Throughout human history, mosquitoes have shaped our lives even when we were not aware. From the age of dinosaurs and still today, the tiny, disease-carrying creatures pack a deadly punch.

Author Timothy C. Winegard claims that mosquitoes have killed more humans than anything else in history – estimating that number to be fifty-two billion. A number too big to fathom. A number that is equal to almost “half of all humans who have ever lived.” His book The Mosquito: A Human History of Our Deadliest Predator frames major historical events in the context of the mosquitoes that dramatically affected them.

How Could Mosquitoes Have Killed 52-Billion Humans?

Many events in human history have some reports of mosquitoes or the diseases that came from them.

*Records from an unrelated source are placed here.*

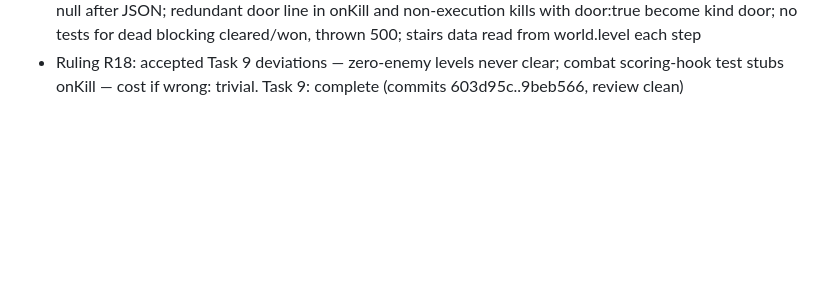
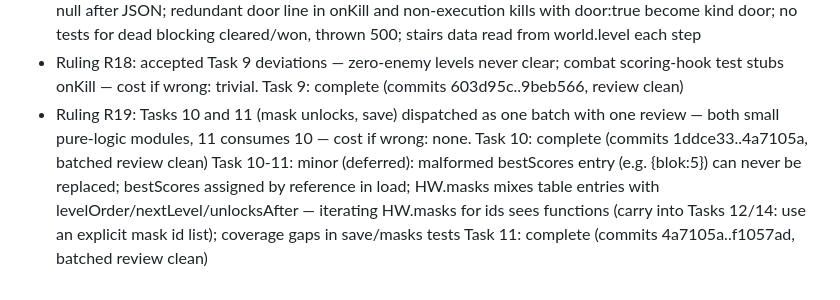
Before and after one commit to MaciejSulewski/hotline-warsaw, a Markdown page: docs/superpowers/progress.md, the part around the change. Drawn GitHub-style; blank space fills up the shorter version.

Commit message:
docs: progress ledger after Task 11
Co-Authored-By: Claude Opus 5.5 <noreply@anthropic.com>

```diff
--- a/docs/superpowers/progress.md
+++ b/docs/superpowers/progress.md
@@ -82,3 +82,7 @@ Task 8: complete (commits c816bd3..966f0fa, review clean; controller confirmed s
 Task 9: minor (deferred): zero-enemy level never clears (fixture convenience, undocumented); lastKillT -Infinity → null after JSON; redundant door line in onKill and non-execution kills with door:true become kind door; no tests for dead blocking cleared/won, thrown 500; stairs data read from world.level each step
 - Ruling R18: accepted Task 9 deviations — zero-enemy levels never clear; combat scoring-hook test stubs onKill — cost if wrong: trivial.
 Task 9: complete (commits 603d95c..9beb566, review clean)
+- Ruling R19: Tasks 10 and 11 (mask unlocks, save) dispatched as one batch with one review — both small pure-logic modules, 11 consumes 10 — cost if wrong: none.
+Task 10: complete (commits 1ddce33..4a7105a, batched review clean)
+Task 10-11: minor (deferred): malformed bestScores entry (e.g. {blok:5}) can never be replaced; bestScores assigned by reference in load; HW.masks mixes table entries with levelOrder/nextLevel/unlocksAfter — iterating HW.masks for ids sees functions (carry into Tasks 12/14: use an explicit mask id list); coverage gaps in save/masks tests
+Task 11: complete (commits 4a7105a..f1057ad, batched review clean)
```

Mosquito Winegard references the Scottish voyage of five ships in 1698 attempting to establish a trading hub in Panama. The Scottish colonists were sickened by yellow fever and strains of malaria they were not accustomed to. Dozens began to die each day. Diaries and letters of the account list “mosquitoes, fever, ague(malaria), and death.”

After six months about half of the settlers were deceased. The surviving colonists decided to flee, so they boarded their ships and headed north. Unfortunately, they continued to die at a rapid rate. When a relief mission landed in Panama, there was no one left.

Winegard attributes the financial loss from this event with provoking the Scottish to unify with England – resulting in the birth of Great Britain.

Mosquitoes: The Biggest Killer and Military Defense/Curse

In his book, Winegard details many such events of death and despair in areas where mosquitoes were plentiful.

He notes several occasions where invading armies were thwarted by local strains of malaria their immune systems were unable to fight off. So while a town, city, state, or country could be plagued by malaria, that outbreak hurt foreign armies at much greater rates.

Winegard notes mosquito-borne disease during attempted invasions affected Roman armies invading Scotland, Hannibal’s military force in Italy, Genghis Kahn in Europe, and even Crusaders attempting to conquer the Holy Lands.

Mosquitoes were such a determining factor in military battles that some strategists began to use mosquitoes as a weapon during times of war. For example, he reports that Napoleon broke down dikes to create floods to beef up the mosquito population at Walcheren. The resulting Malaria epidemic killed 4,000 English soldiers.

With an entire book of examples like these, it is hard to see how mosquitoes have NOT affected the course of human history.

And today is no different. While we generally enjoy the suppression of mosquito-borne diseases in the United States, it is only due to a fairly recent effort by the CDC which has almost eradicated Malaria (1951) and yellow fever from our country. Malaria kills hundreds of thousands per year still, mostly in Africa. Other diseases like chikungunya, Zika, and dengue continue to plague the world. With globalization and accessible travel, these diseases travel too. That, along with the warming climate, it is estimated that a billion more people could be exposed to mosquito-borne diseases within the next fifty years.

If you want to lower the chances of mosquitoes impacting your life, eliminate them at home with our help. Call today for a free quote for mosquito barrier treatment on your Greenville property.